The tools at hand
The Reference Image Mapper enables mapping of gaze onto a single reference image of an environment. However, there is often a need to analyze multiple regions for a more in-depth understanding of visual exploration. This guide demonstrates how to accomplish this by applying the enrichment multiple times during the same recording to generate mappings and heatmaps for different regions.
For the analysis, we will need the following:
- Multiple reference images of the environment
- Single or multiple scanning recordings. The choice of whether to use single or multiple scanning recordings depends on the dimensions of the space to be explored (see below for examples)
- An eye tracking recording taken as the participant(s) move freely within the environment
- User-inputted events to segment the recording(s) into sections based on the areas the person was looking at
- Capture Reference Images: Take pictures of the areas or objects within the environment you wish to investigate. Here are some example pictures of different areas and pieces of furniture in our environment (a living room, dining area, and kitchen):

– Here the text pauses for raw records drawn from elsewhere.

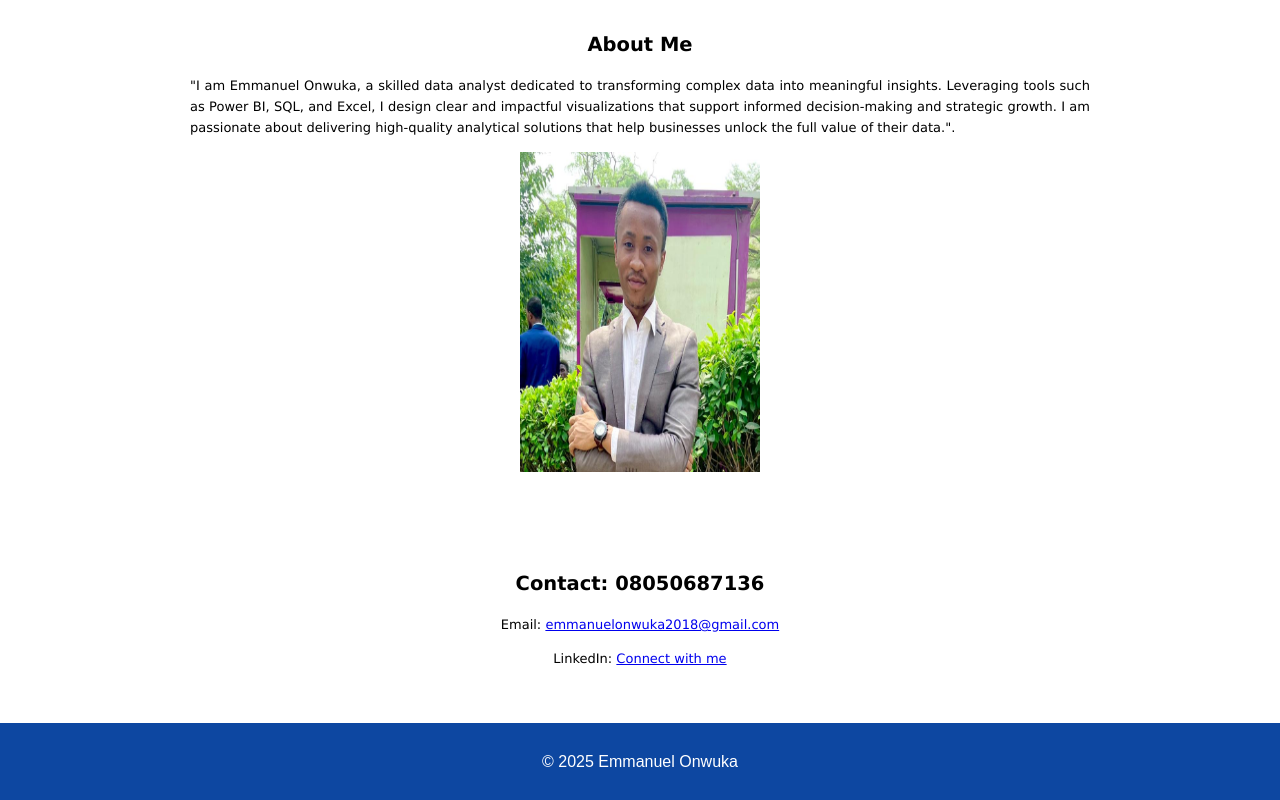
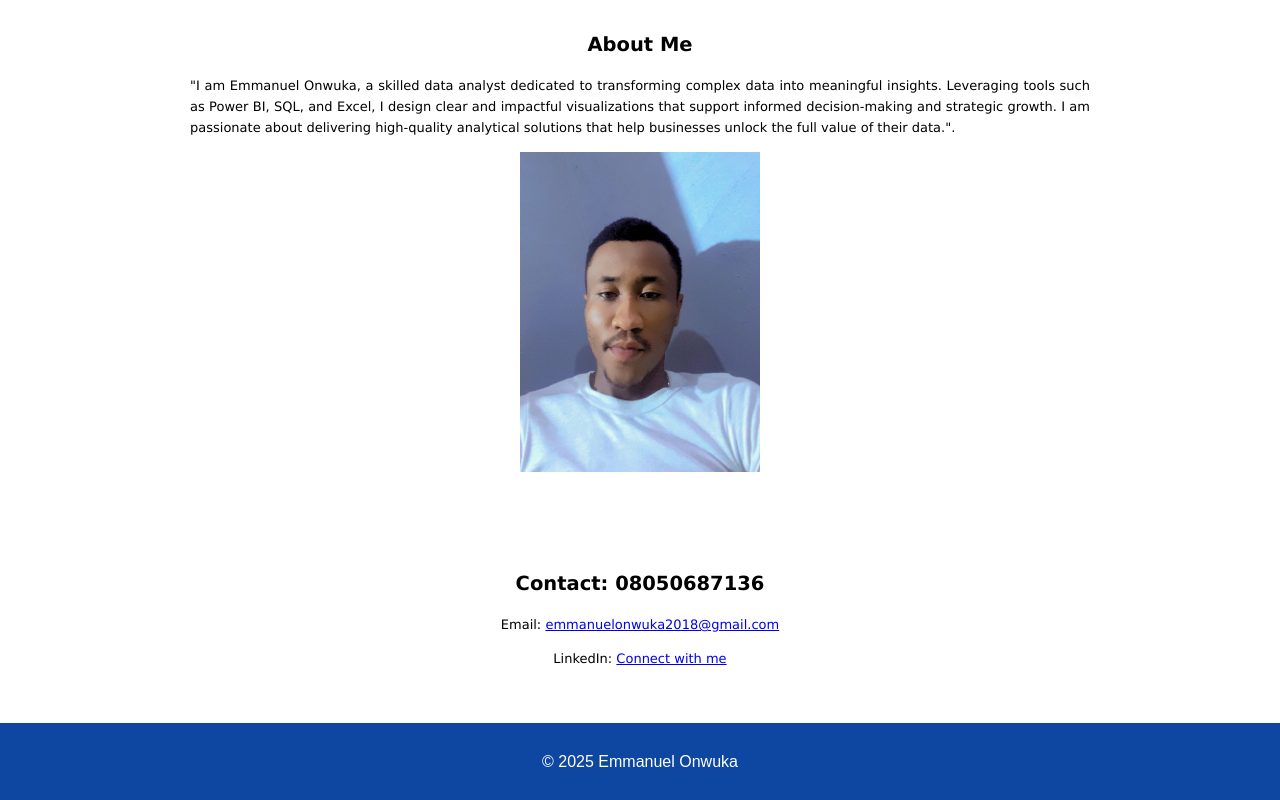
Before and after one commit to manievibe/portfolio, a plain HTML site: page index.html in a window 1280 px wide. Shown: the part 1514-2314 px from the top of the page. Drawn offline with Linux system fonts and the light colour scheme.

Commit message:
Update index.html

```diff
--- a/index.html
+++ b/index.html
@@ -88,7 +88,7 @@ i<!DOCTYPE html>
     <h2 style="text-align: center;">About Me</h2>
     <p style="text-align: justify;">"I am Emmanuel Onwuka, a skilled data analyst dedicated to transforming complex data into meaningful insights. Leveraging tools such as Power BI, SQL, and Excel, I design clear and impactful visualizations that support informed decision-making and strategic growth. I am passionate about delivering high-quality analytical solutions that help businesses unlock the full value of their data.".</p>
     <div class="img_container">
-    <img class="self" src="portfolio image ex1.jpeg" alt="Portfolio Image">
+    <img class="self" src="Portfolio_main_image.jpeg" alt="Portfolio Image">
   </div>
   </section>
 
```
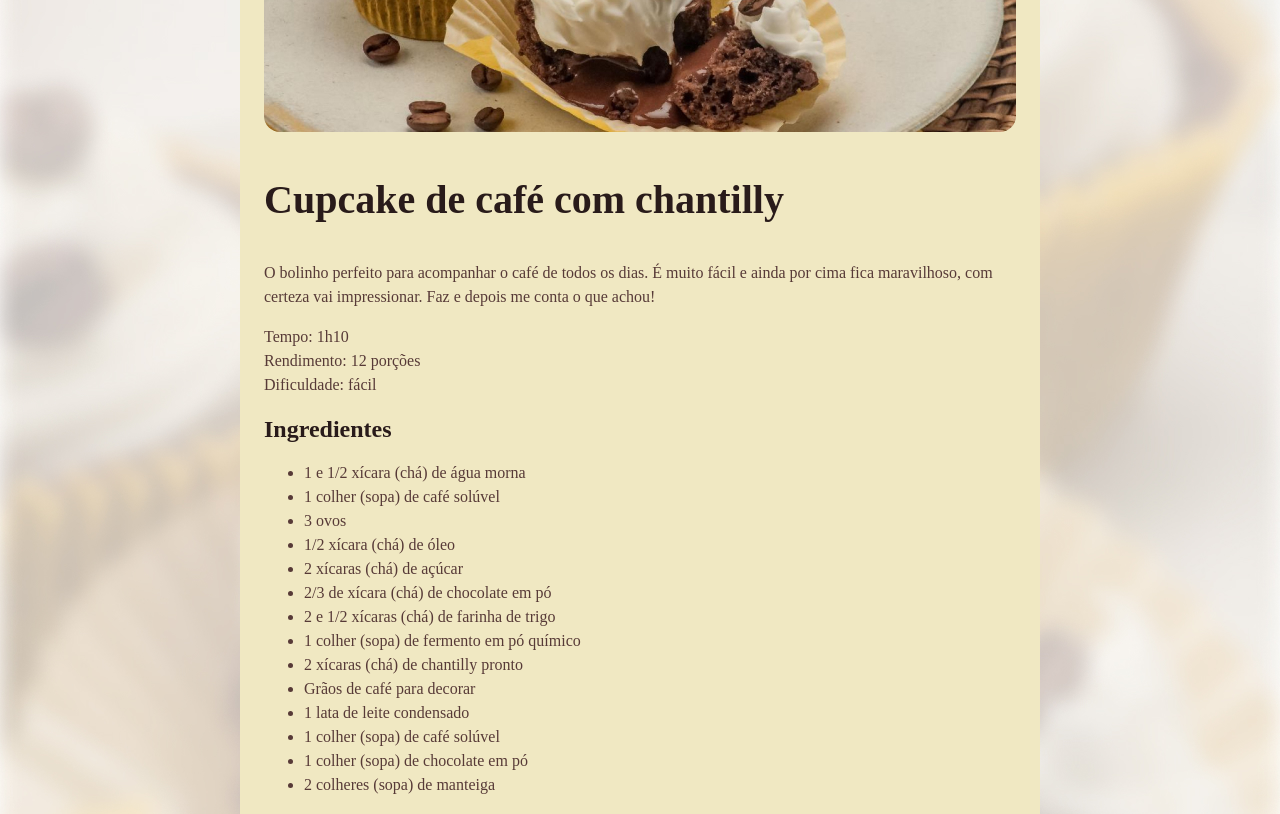
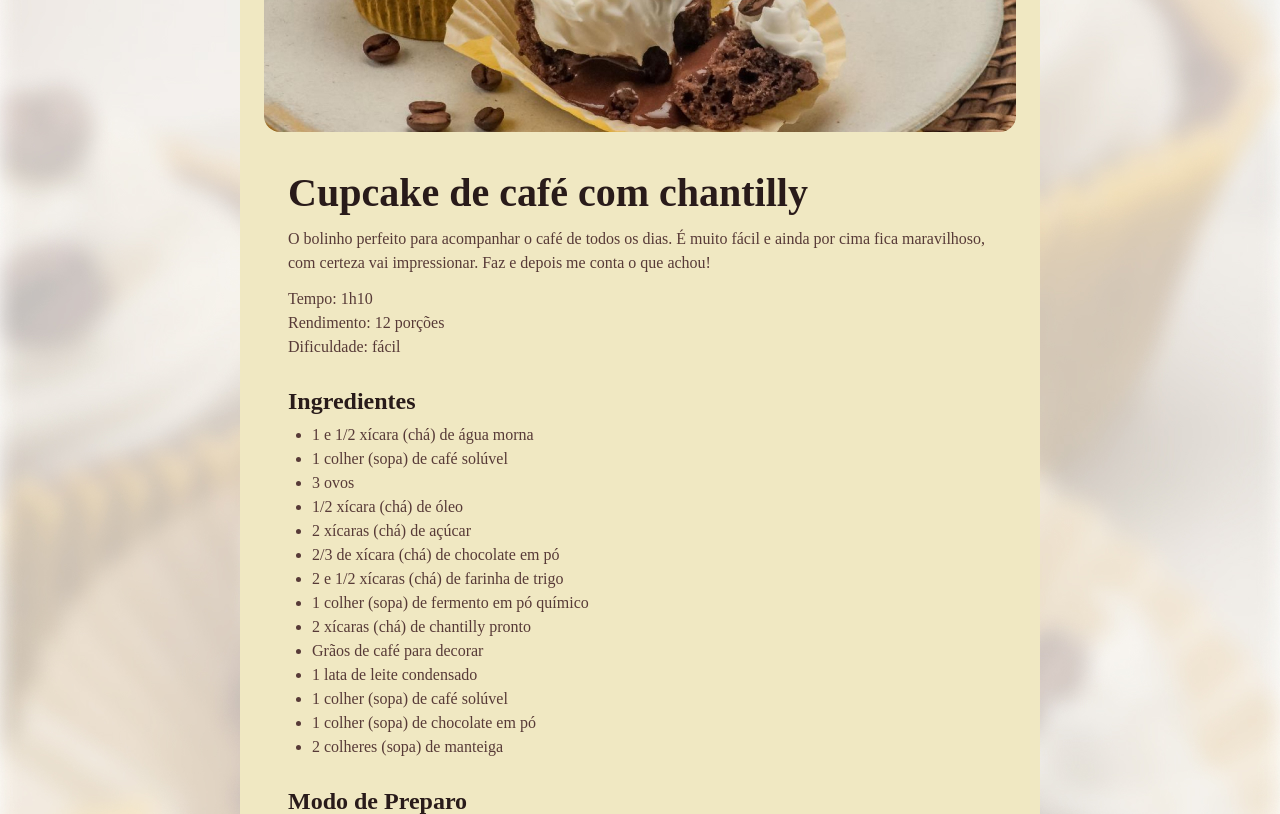
Before and after one commit to nathlessa/projeto-receita, a plain HTML site: page index.html in a window 1280 px wide. Shown: the part 340-1154 px from the top of the page. Drawn offline with Linux system fonts and the light colour scheme; a web font is replaced by a local one.

Commit message:
personalizando espaços

```diff
--- a/style.css
+++ b/style.css
@@ -1,3 +1,8 @@
+* {
+    margin: 0;
+    padding: 0;
+}
+
 :root {
     font-family: "Alice", serif;
     line-height: 150%;
@@ -23,13 +28,30 @@ body {
     border-radius: 16px;
   }
 
+  main {
+    padding: 24px;
+  }
+
+  #about p + p {
+    margin-top: 12px;
+  }
+
   h1 {
     line-height: 140%;
     font-size: 40px;
     color: #291B1A;
+    margin-bottom: 4px;
+    line-height: 150%;
   }
 
   h2 {
     font-size: 24px;
     color: #291B1A;
+    margin-top: 24px;
+    margin-bottom: 4px;
+    line-height: 150%;
   }
+
+  ul {
+    padding-left: 24px;
+  }
```
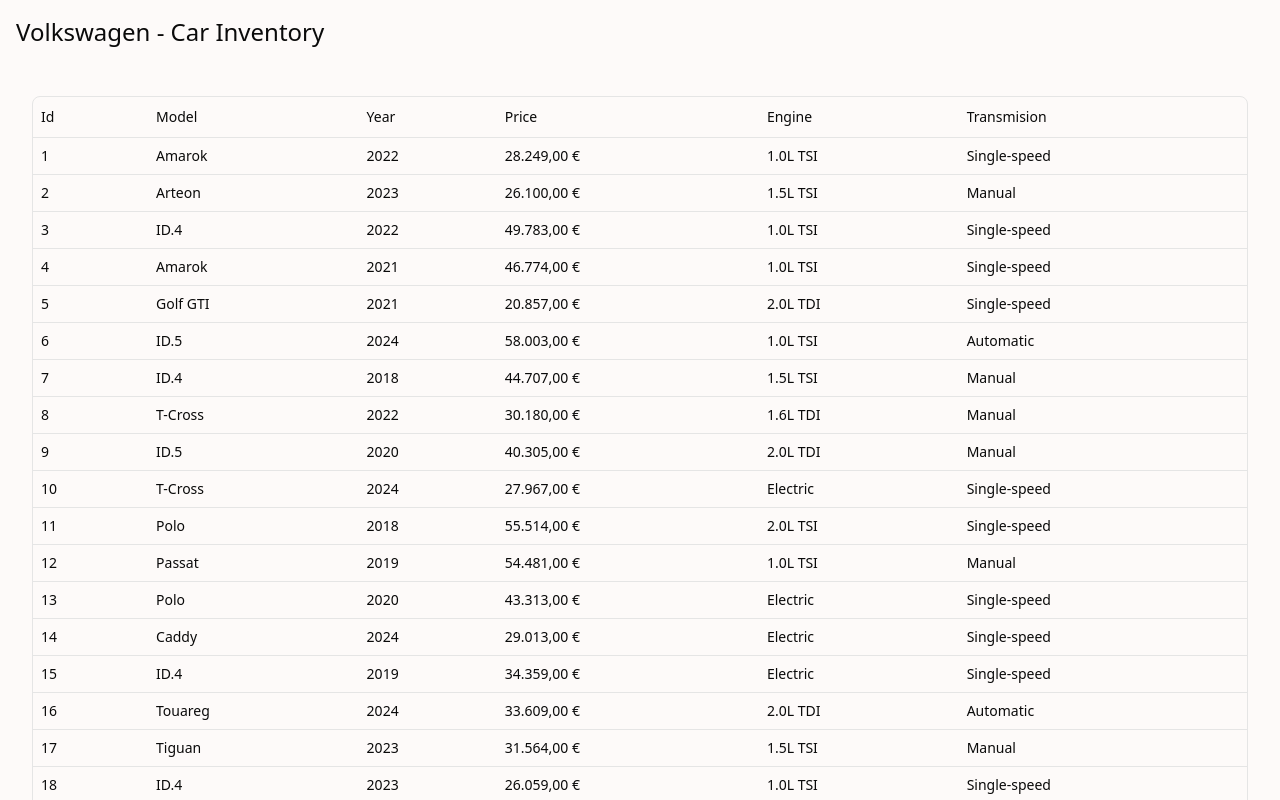
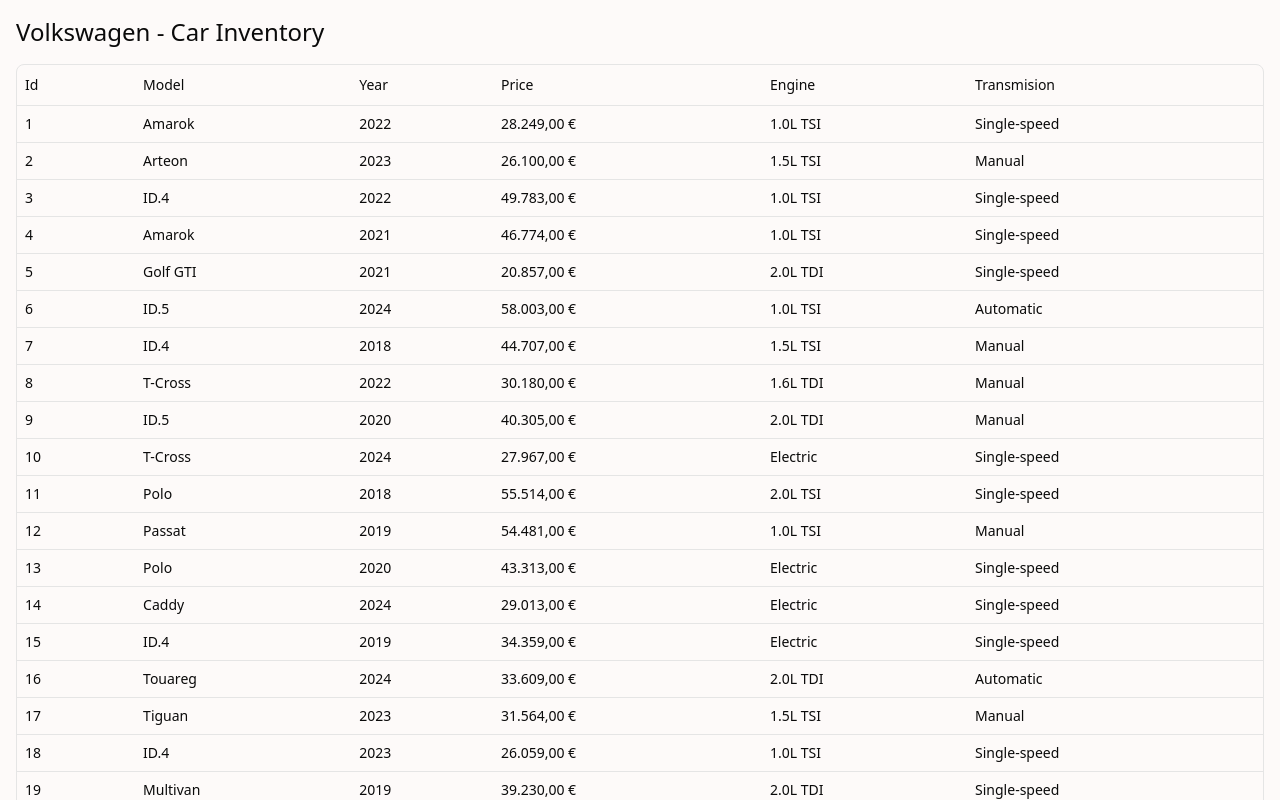
Before and after one commit to SabrinaFZ/frontend-challenge, a React (Vite) app: page / in a window 1280 px wide. Shown: the top 800 px of the page. Built offline with nearby package versions, Linux system fonts and the light colour scheme; data requests are answered from the project's data file.

Commit message:
refactor: change classnames for layout

```diff
--- a/src/components/common/Layout.tsx
+++ b/src/components/common/Layout.tsx
@@ -1,13 +1,13 @@
 export default function Layout({ children }: { children: React.ReactNode }) {
   return (
-    <div className="flex flex-col min-h-screen">
-      <header className="p-4">
+    <div className="flex flex-col min-h-screen p-4">
+      <header className="mb-4">
         <h1 className="text-2xl">Volkswagen - Car Inventory</h1>
       </header>
-      <div className="container mx-auto p-4">
-        <main className="flex-grow p-4">{children}</main>
+      <div className="container">
+        <main className="flex-grow">{children}</main>
       </div>
-      <footer className="p-4 text-center text-xs">
+      <footer className="text-center text-xs mt-8">
         &copy; {new Date().getFullYear()} Car Inventory
       </footer>
     </div>
```
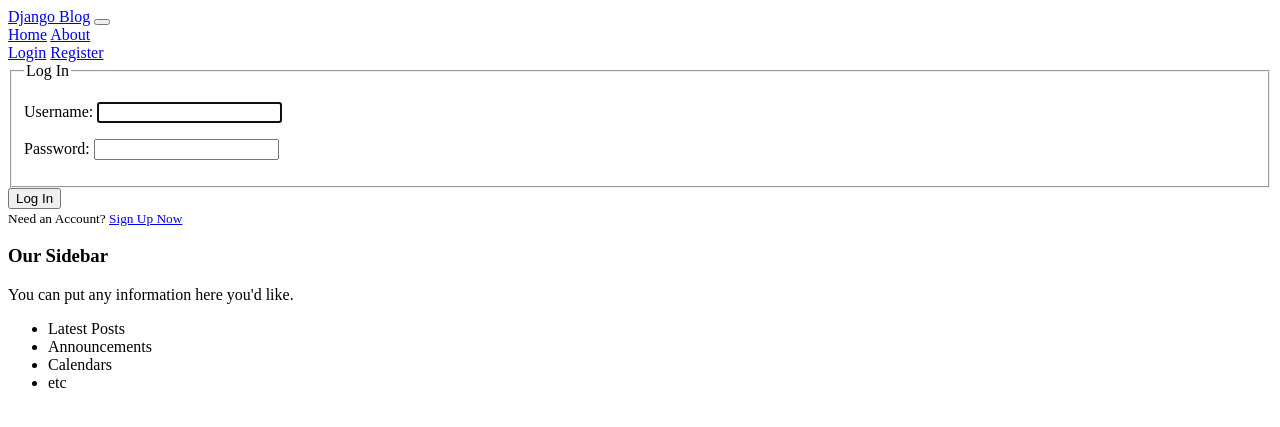
After one commit to ngochieu642/django-example-blog, a Django app: page /login/ in a window 1280 px wide. The commit adds this page. Shown: the top 427 px of the page. Run offline with Django 3.2, Linux system fonts and the light colour scheme; some libraries are stand-ins or nearby versions.

Commit message:
Update login logout middleware

```diff
--- a/blog/templates/blog/base.html
+++ b/blog/templates/blog/base.html
@@ -9,19 +9,19 @@
     />
 
     <!-- Bootstrap CSS -->
-    <link
+    <!-- <link
       rel="stylesheet"
       href="https://maxcdn.bootstrapcdn.com/bootstrap/4.0.0/css/bootstrap.min.css"
       integrity="sha384-Gn5384xqQ1aoWXA+058RXPxPg6fy4IWvTNh0E263XmFcJlSAwiGgFAW/dAiS6JXm"
       crossorigin="anonymous"
-    />
+    /> -->
 
-    <link type="text/css" href="{% static 'blog/main.css' %}"/>
+    <!-- <link type="text/css" href="{% static "blog/main.css" %}"/> -->
 
     {% if title %}
-    <title>Django Blog - {{title}}</title>
+      <title>Django Blog - {{title}}</title>
     {% else %}
-    <title>Django Blog</title>
+      <title>Django Blog</title>
     {% endif %}
   </head>
   <body>
@@ -47,8 +47,13 @@
             </div>
             <!-- Navbar Right Side -->
             <div class="navbar-nav">
-              <a class="nav-item nav-link" href="#">Login</a>
-              <a class="nav-item nav-link" href="#">Register</a>
+              {% if user.is_authenticated %}
+                <a class="nav-item nav-link" href="{% url 'profile' %}">Profile</a>
+                <a class="nav-item nav-link" href="{% url 'logout' %}">Logout</a>
+              {% else %}
+                <a class="nav-item nav-link" href="{% url 'login' %}">Login</a>
+                <a class="nav-item nav-link" href="{% url 'register' %}">Register</a>
+              {% endif %}
             </div>
           </div>
         </div>
--- a/django_project/settings.py
+++ b/django_project/settings.py
@@ -123,3 +123,6 @@ USE_TZ = True
 STATIC_URL = '/static/'
 
 CRISPY_TEMPLATE_PACK="bootstrap4"
+
+LOGIN_REDIRECT_URL='blog-home'
+LOGIN_URL='login'
--- a/django_project/urls.py
+++ b/django_project/urls.py
@@ -14,11 +14,15 @@ Including another URLconf
     2. Add a URL to urlpatterns:  path('blog/', include('blog.urls'))
 """
 from django.contrib import admin
+from django.contrib.auth import views as auth_views
 from django.urls import path, include
 from users import views as user_views
 
 urlpatterns = [
     path("admin/", admin.site.urls),
     path("register/", user_views.register, name="register"),
+    path("profile/", user_views.profile, name="profile"),
+    path("login/", auth_views.LoginView.as_view(template_name='users/login.html'), name="login"),
+    path("logout/", auth_views.LogoutView.as_view(template_name='users/logout.html'), name="logout"),
     path("", include("blog.urls")),
 ]
--- /dev/null
+++ b/users/templates/users/login.html
@@ -0,0 +1,25 @@
+{% extends "blog/base.html" %}
+{% load crispy_forms_tags %}
+{% block content %}
+    <div class="content-section">
+        <form method="POST">
+            {% csrf_token %}
+            <fieldset class="form-group">
+                <legend class="border-bottom mb-4">
+                    Log In
+                </legend>
+            {{ form.as_p }}
+            </fieldset>
+
+            <div class="form-group">
+                <button class="btn btn-outline-info" type="submit">Log In</button>
+            </div>
+        </form>
+
+        <div class="border-top pt-3">
+            <small class="text-muted">
+                Need an Account? <a class="ml-2" href="{% url 'register' %}">Sign Up Now</a>
+            </small>
+        </div>
+    </div>
+{% endblock content %}
--- /dev/null
+++ b/users/templates/users/profile.html
@@ -0,0 +1,5 @@
+{% extends "blog/base.html" %}
+{% load crispy_forms_tags %}
+{% block content %}
+    <h1>{{ user.username }}</h1>
+{% endblock content %}
--- a/users/templates/users/register.html
+++ b/users/templates/users/register.html
@@ -18,7 +18,7 @@
 
     <div class="border-top pt-3">
         <small class="text-muted">
-            Already have an Account? <a class="ml-2" href="#">Sign In</a>
+            Already have an Account? <a class="ml-2" href="{% url 'login' %}">Sign In</a>
         </small>
     </div>
     </div>
```
Also changed, not shown: blog/static/blog/main.css (+5 -5 lines), users/templates/users/logout.html (added, +8 -0 lines), users/views.py (+6 -2 lines), db.sqlite3.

- Record Scanning Videos: For this guide, we used five separate scanning recordings to cover the environment. If you have a bigger or more complex environment, it might be necessary to use more. On the other hand, it might be possible to use fewer if you have a smaller environment or if you can capture sufficient data. Remember, each scanning recording must be under 3 minutes in duration.
Check out these videos which show how we made the scans (also be sure to follow our best practices for optimal scanning):
The Reference Image Mapper prefers feature-rich environments. If you have large plain surfaces, like empty tables or countertops, consider placing some strategic items within the environment to increase the chances of successful mapping.
- Eye Tracking Recordings: Make an eye tracking recording while the participant(s) freely explore and visually interact with various elements within the environment. (You can of course make these prior to the reference images and scanning recordings).
Add Custom Events: During the eye tracking recording, users may focus on a specific region once or multiple times. I.e. they may revisit that region. By adding custom event annotations corresponding to these periods, you can create sections for the enrichments to be computed. This enables you to run each enrichment only on the section(s) of recording where a certain region is being gazed at. For this guide, we used the following event annotations to run five Reference Image Mapper enrichments:
- TV area 1:
- TV area 2:
Create and run the enrichments: You will need to create a separate enrichment for each reference image. A reasonable naming scheme could correspond to each area of the environment, like ‘cupboard’, ‘desk’ etc. In the temporal selection of each enrichment, be sure to use the appropriate events labels. E.g. for ‘cupboard’, you would use
cupboard.end. Now, run the enrichments to map the subject's gaze from the recording onto the multiple reference images you captured.
Once the enrichments are completed, you can view the heatmaps which illustrate areas which attracted more gaze. Additionally, you'll have the option to download gaze and fixation data mapped within the bounds of the pictures, enabling you to conduct further in-depth analyses.